Change listing data
----
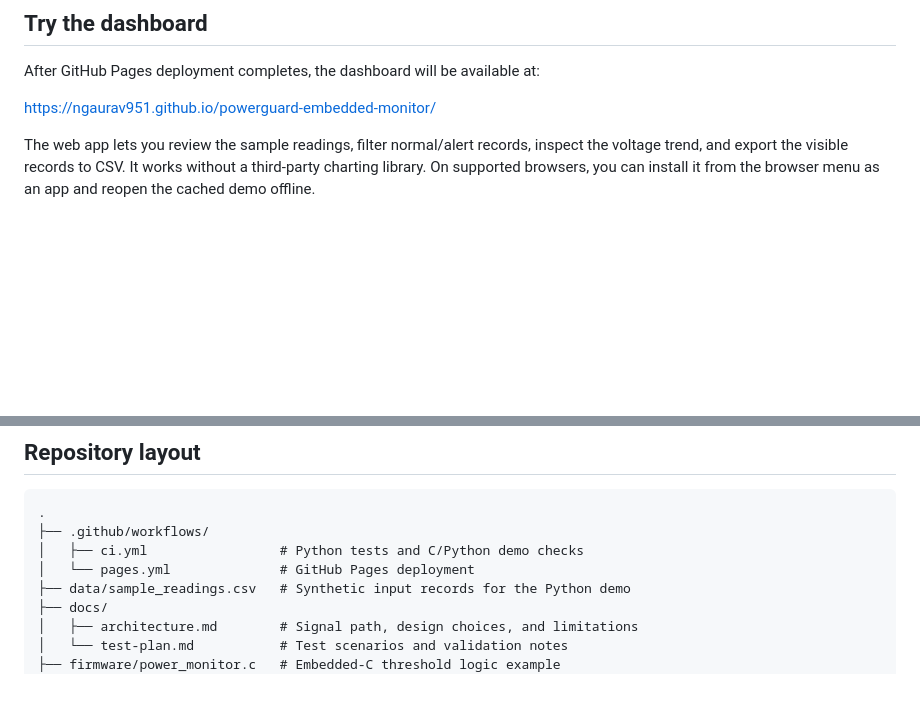
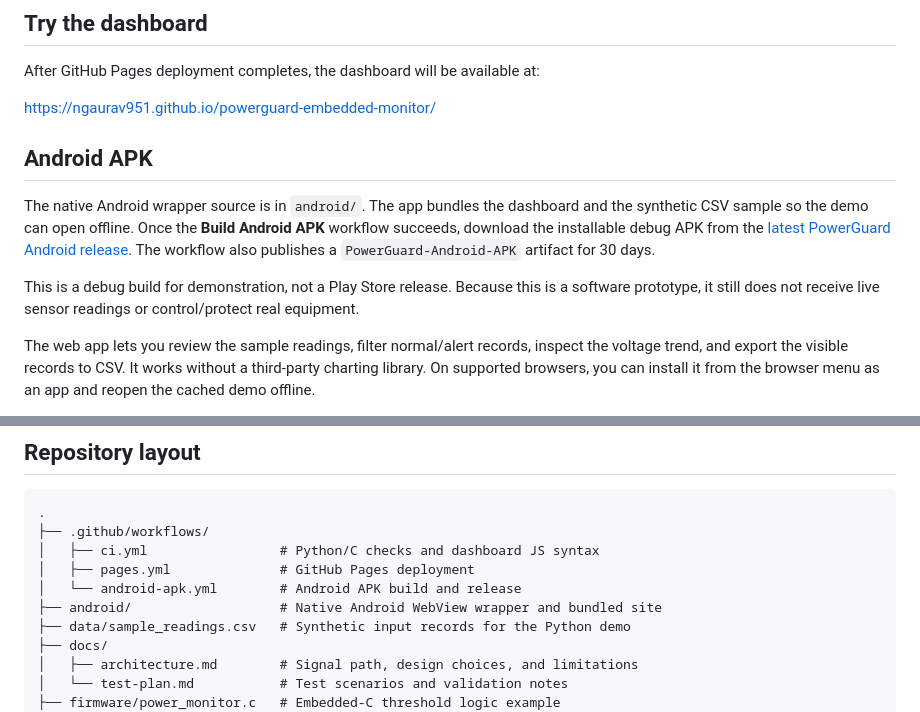
Before and after one commit to NGAURAV951/powerguard-embedded-monitor, a Markdown page: README.md, 2 parts joined by grey strips. Drawn GitHub-style; blank space fills up the shorter version.

Commit message:
Document Android APK build and download

```diff
--- a/README.md
+++ b/README.md
@@ -9,6 +9,12 @@ PowerGuard is my final-year B.Tech ECE portfolio project for exploring how embed
 After GitHub Pages deployment completes, the dashboard will be available at:
 
 https://ngaurav951.github.io/powerguard-embedded-monitor/
+
+## Android APK
+
+The native Android wrapper source is in `android/`. The app bundles the dashboard and the synthetic CSV sample so the demo can open offline. Once the **Build Android APK** workflow succeeds, download the installable debug APK from the [latest PowerGuard Android release](https://github.com/NGAURAV951/powerguard-embedded-monitor/releases/download/android-latest/PowerGuard.apk). The workflow also publishes a `PowerGuard-Android-APK` artifact for 30 days.
+
+This is a debug build for demonstration, not a Play Store release. Because this is a software prototype, it still does not receive live sensor readings or control/protect real equipment.
 
 The web app lets you review the sample readings, filter normal/alert records, inspect the voltage trend, and export the visible records to CSV. It works without a third-party charting library. On supported browsers, you can install it from the browser menu as an app and reopen the cached demo offline.
 
@@ -29,8 +35,10 @@ All dashboard readings are sample data. The app does not claim live monitoring o
 ~~~text
 .
 ├── .github/workflows/
-│   ├── ci.yml                 # Python tests and C/Python demo checks
-│   └── pages.yml              # GitHub Pages deployment
+│   ├── ci.yml                 # Python/C checks and dashboard JS syntax
+│   ├── pages.yml              # GitHub Pages deployment
+│   └── android-apk.yml        # Android APK build and release
+├── android/                   # Native Android WebView wrapper and bundled site
 ├── data/sample_readings.csv   # Synthetic input records for the Python demo
 ├── docs/
 │   ├── architecture.md        # Signal path, design choices, and limitations
```
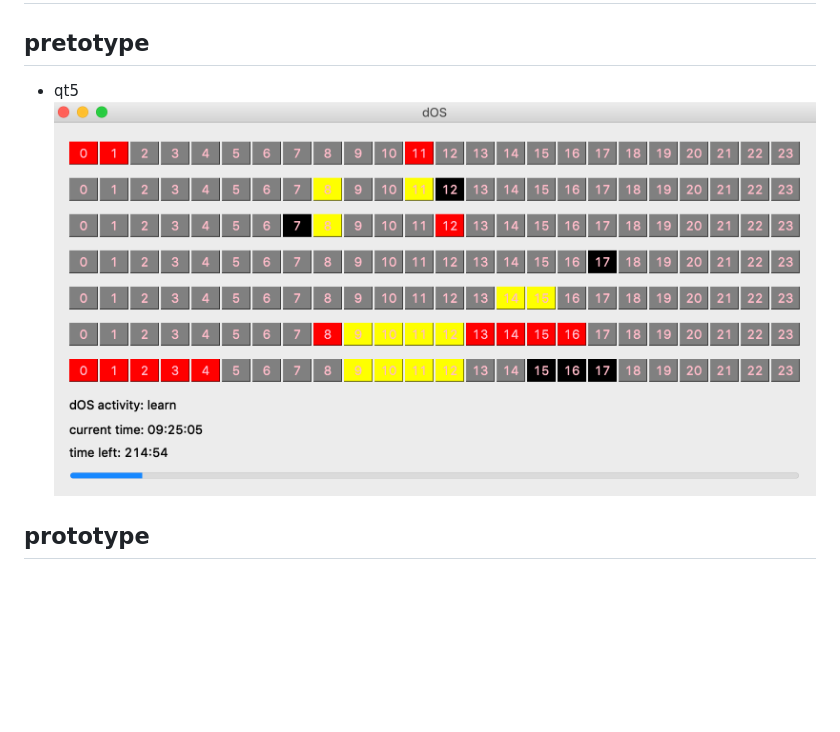
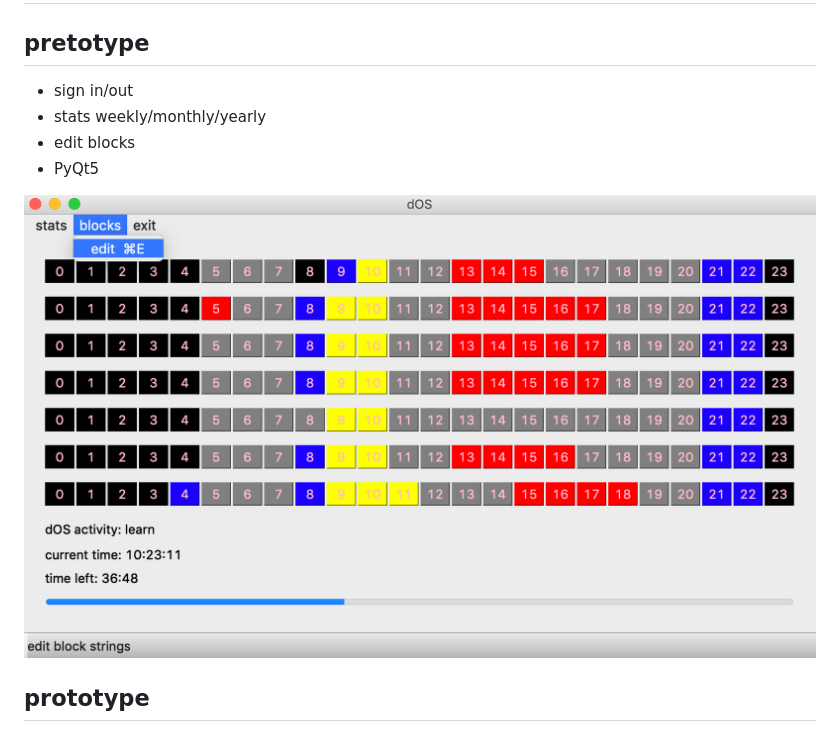
Before and after one commit to duchonic/dOS, a Markdown page: README.md, the part around the change. Drawn GitHub-style; pictures changed too: doc/pretotype3.png (added); blank space fills up the shorter version.

```diff
--- a/README.md
+++ b/README.md
@@ -21,8 +21,12 @@ size:
 
 # gui (front)
 ## pretotype
-- qt5
-![pic](doc/pretotype2.png)
+- sign in/out
+- stats weekly/monthly/yearly
+- edit blocks
+- PyQt5
+
+![pic](doc/pretotype3.png)
 
 ## prototype
 - flask webpage
```
Also changed, not shown: 6 other files.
----
> **EXERCISE DESCRIPTION**:
Filter the preceding entries down to the lines with "Python".

> **ANSWER SECTION**:
-│   ├── ci.yml                 # Python tests and C/Python demo checks
+│   ├── ci.yml                 # Python/C checks and dashboard JS syntax
 ├── data/sample_readings.csv   # Synthetic input records for the Python demo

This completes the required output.